---------- Information shown ----------
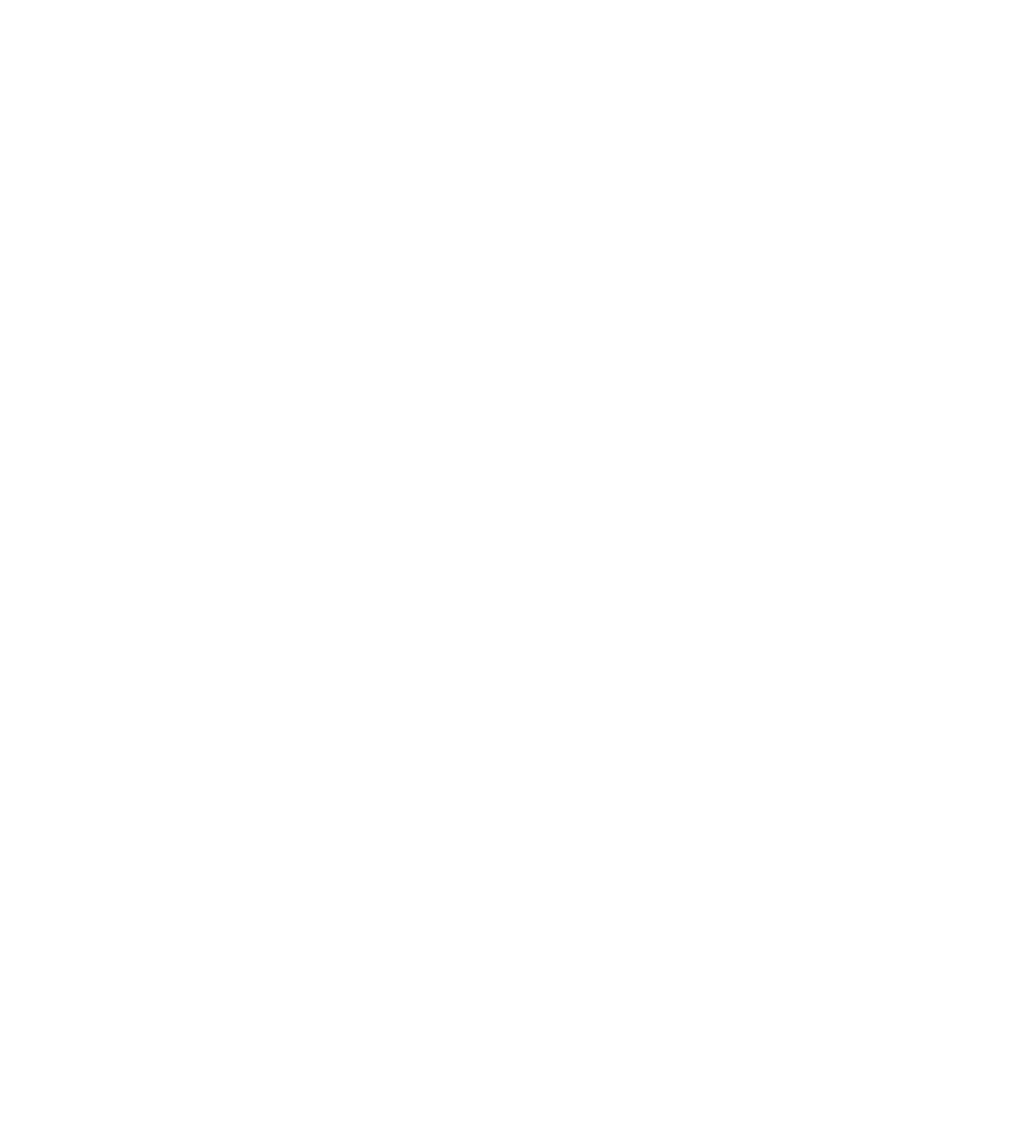
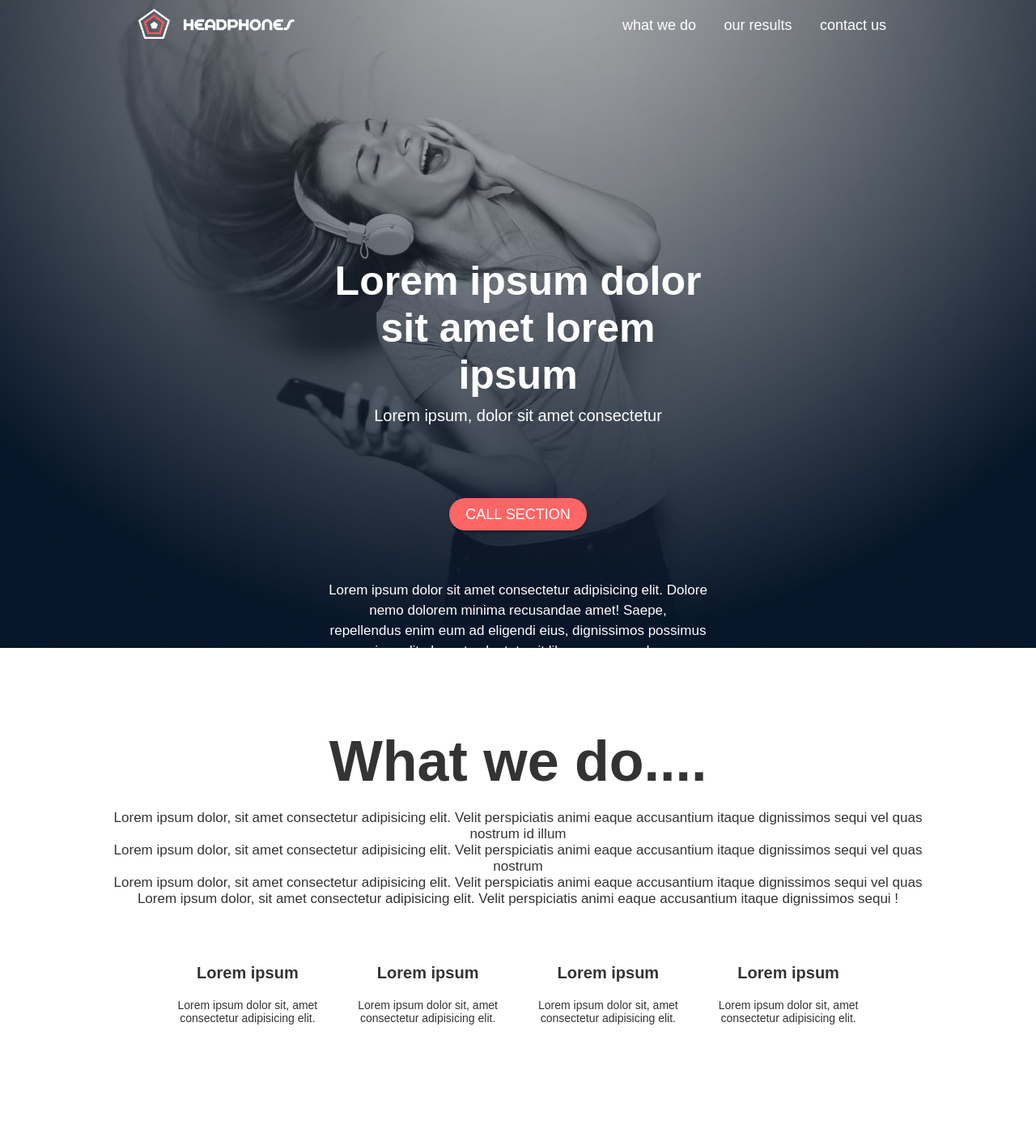
Before and after one commit to sherif-code/alx_html_css, a plain HTML site: page 1-index.html in a window 1280 px wide. Shown: the whole page at 81% size. Before the commit the page ends 800 px from the top, so only its background shows below. Drawn offline with Linux system fonts and the light colour scheme.

Commit message:
new files added, second hero section added

```diff
--- a/1-index.html
+++ b/1-index.html
@@ -3,23 +3,107 @@
   <head>
     <meta charset="UTF-8" />
     <meta name="viewport" content="width=device-width, initial-scale=1.0" />
+    <link rel="stylesheet" href="0-styles.css" />
+    <link rel="icon" href="assets/images/favicon.ico" />
+    <!--icomoon fonts-->
+    <link
+      rel="stylesheet"
+      href="https://i.icomoon.io/public/temp/fc7a536db1/UntitledProject/style.css"
+    />
 
-		<!--icomoon fonts-->
-		<link rel="stylesheet" href="https://i.icomoon.io/public/temp/fc7a536db1/UntitledProject/style.css">
-
-  <!--custom stylesheet-->
+    <!--custom stylesheet-->
     <link rel="stylesheet" href="1-styles.css" />
-
-    <title>Document</title>
+    <title>headphones</title>
   </head>
   <body>
-		<section class="">
+    <section class="hero-section">
+      <div class="navbar">
+        <div class="logo">
+          <a href="0-index.html"
+            ><img src="assets/images/logo_headphones.png" alt="Logo"
+          /></a>
+        </div>
+        <nav class="nav-links">
+          <a href="#">what we do</a>
+          <a href="#">our results</a>
+          <a href="#">contact us</a>
+        </nav>
+      </div>
 
-		</section>
+      <!-- call to action section
+  -->
+      <div class="hero-content">
+        <h1>Lorem ipsum dolor sit amet lorem ipsum</h1>
+        <h2>Lorem ipsum, dolor sit amet consectetur</h2>
+        <a href="#" class="cta-button">CALL SECTION</a>
+        <p>
+          Lorem ipsum dolor sit amet consectetur adipisicing elit. Dolore nemo
+          dolorem minima recusandae amet! Saepe,<br />
+          repellendus enim eum ad eligendi eius, dignissimos possimus impedit
+          placeat,voluptate sit libero assumenda.<br />
+          Nisi?Lorem ipsum dolor sit amet consectetur adipisicing elit.
+          Dolorenemo dolorem minima recusandae amet no! <br />
+          Saepe, repellendus enim eum ad eligendi eius, dignissimos possimus
+          impedit placeat,voluptate sit libero
+        </p>
+      </div>
+    </section>
 
+    <!--what we do section-->
 
-
-
-
+    <section class="what-we-do">
+      <div class="what-we-do-content">
+        <h2>What we do....</h2>
+        <p>
+          Lorem ipsum dolor, sit amet consectetur adipisicing elit. Velit
+          perspiciatis animi eaque accusantium itaque dignissimos sequi vel quas
+          nostrum id illum <br />
+          Lorem ipsum dolor, sit amet consectetur adipisicing elit. Velit
+          perspiciatis animi eaque accusantium itaque dignissimos sequi vel quas
+          nostrum <br />
+          Lorem ipsum dolor, sit amet consectetur adipisicing elit. Velit
+          perspiciatis animi eaque accusantium itaque dignissimos sequi vel quas
+          <br />
+          Lorem ipsum dolor, sit amet consectetur adipisicing elit. Velit
+          perspiciatis animi eaque accusantium itaque dignissimos sequi !
+        </p>
+      </div>
+      <div class="icon-container">
+        <!--icon section-->
+        <div class="icons">
+          <span class="holberton_school-icon-ic_sound"></span>
+          <h2>Lorem ipsum</h2>
+          <p>
+            Lorem ipsum dolor sit, amet<br />
+            consectetur adipisicing elit.
+          </p>
+        </div>
+        <div class="icons">
+          <span class="holberton_school-icon-ic_video"></span>
+          <h2>Lorem ipsum</h2>
+          <p>
+            Lorem ipsum dolor sit, amet<br />
+            consectetur adipisicing elit.
+          </p>
+        </div>
+        <div class="icons">
+          <span class="holberton_school-icon-ic_music"></span>
+          <h2>Lorem ipsum</h2>
+          <p>
+            Lorem ipsum dolor sit, amet<br />
+            consectetur adipisicing elit.
+          </p>
+        </div>
+        <div class="icons">
+          <span class="holberton_school-icon-ic_hearing"></span>
+          <h2>Lorem ipsum</h2>
+          <p>
+            Lorem ipsum dolor sit, amet<br />
+            consectetur adipisicing elit.
+          </p>
+        </div>
+        <!--icon section ends here-->
+      </div>
+    </section>
   </body>
 </html>
--- a/1-styles.css
+++ b/1-styles.css
@@ -1,12 +1,157 @@
-
-
 /*
 .holberton_school-icon-ic_sound:before {
 	content: "\e90e";
 	font-size: 100px;
 }*/
+* {
+	padding: 0;
+	margin: 0;
+	box-sizing: border-box;
+}
 
-.holberton_school-icon-ic_cart:before {
-	content: "\e907";
-	font-size: 300px;
+
+body {
+	font-family: 'Poppins', sans-serif;
+	background-color: #f0f0f0;
+	color: #333;
 }
+
+.logo img {
+	font-size: 15px;
+	width: 60%;
+	font-weight: bold;
+	color: #FF6565;
+	text-decoration: none;
+}
+
+.hero-section {
+	background-image: url(assets/images/headphones_hero_1.jpg);
+	background-position: center;
+	background-size: cover;
+	height: 100vh;
+}
+
+.navbar {
+	color: #fff;
+	padding: 10px 40px;
+	display: flex;
+	justify-content: space-around;
+	align-items: center;
+}
+
+.nav-links a {
+	color: #fff;
+	text-decoration: none;
+	font-size: 18px;
+	padding: 10px 15px;
+	transition: background-color 0.3s ease;
+}
+
+.nav-links a:hover {
+	color: #FF6565;
+	opacity: 0.9;
+}
+
+.hero-content {
+	text-align: center;
+	color: #fff;
+	margin-top: 20%;
+	padding: 0px 400px;
+}
+
+.hero-content h1 {
+	font-size: 50px;
+	margin-bottom: 10px;
+}
+
+.hero-content h2 {
+	font-size: 20px;
+	font-weight: 40;
+	margin-bottom: 100px;
+}
+
+.hero-content p {
+	font-size: 17px;
+	font-weight: 20;
+	margin-top: 70px;
+	line-height: 25px;
+	text-align: center;
+}
+
+.hero-content a {
+	background-color: #FF6565;
+	color: #fff;
+	padding: 10px 20px;
+	border: none;
+	margin-top: 30px;
+	border-radius: 20px;
+	cursor: pointer;
+	font-size: 18px;
+	text-decoration: none;
+	margin-bottom: 20px;
+	box-shadow: 0px 2px 2px rgba(0, 0, 0, 0.377)
+}
+
+.hero-content a:hover {
+	background-color: #e55a5a;
+	transition: background-color 0.3s ease;
+}
+
+
+.what-we-do {
+	background-color: white;
+	align-items: center;
+	justify-content: center;
+	padding: 100px 140px;
+	text-overflow: hidden;
+}
+
+.what-we-do-content h2 {
+	text-align: center;
+	font-size: 70px;
+	margin-bottom: 20px;
+
+	text-align: center;
+}
+
+.what-we-do-content p {
+	text-align: center;
+	font-size: 17px;
+	margin-bottom: 20px;
+	text-align: center;
+	font-weight: 40;
+}
+
+/*ico styling*/
+.icon-container {
+	text-overflow: hidden;
+	display: flex;
+	justify-content: center;
+	gap: 50px;
+	margin-top: 50px;
+}
+
+.icon-container .icons {
+	text-align: center;
+	margin-bottom: 30px;
+}
+
+.icon-container .icons span {
+	font-size: 85px;
+	color: #FF6565;
+
+	margin-bottom: 20px;
+}
+
+.icons h2 {
+	font-size: 20px;
+	margin-bottom: 20px;
+	margin-top: 20px;
+}
+
+.icons p {
+	font-size: 14px;
+	margin-bottom: 20px;
+	font-weight: 40;
+	margin-top: 20px;
+}
```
----------
# Work to be completed
Please report how many lines of the entries above contain the string "index". Reply with only the number.

# Task response
4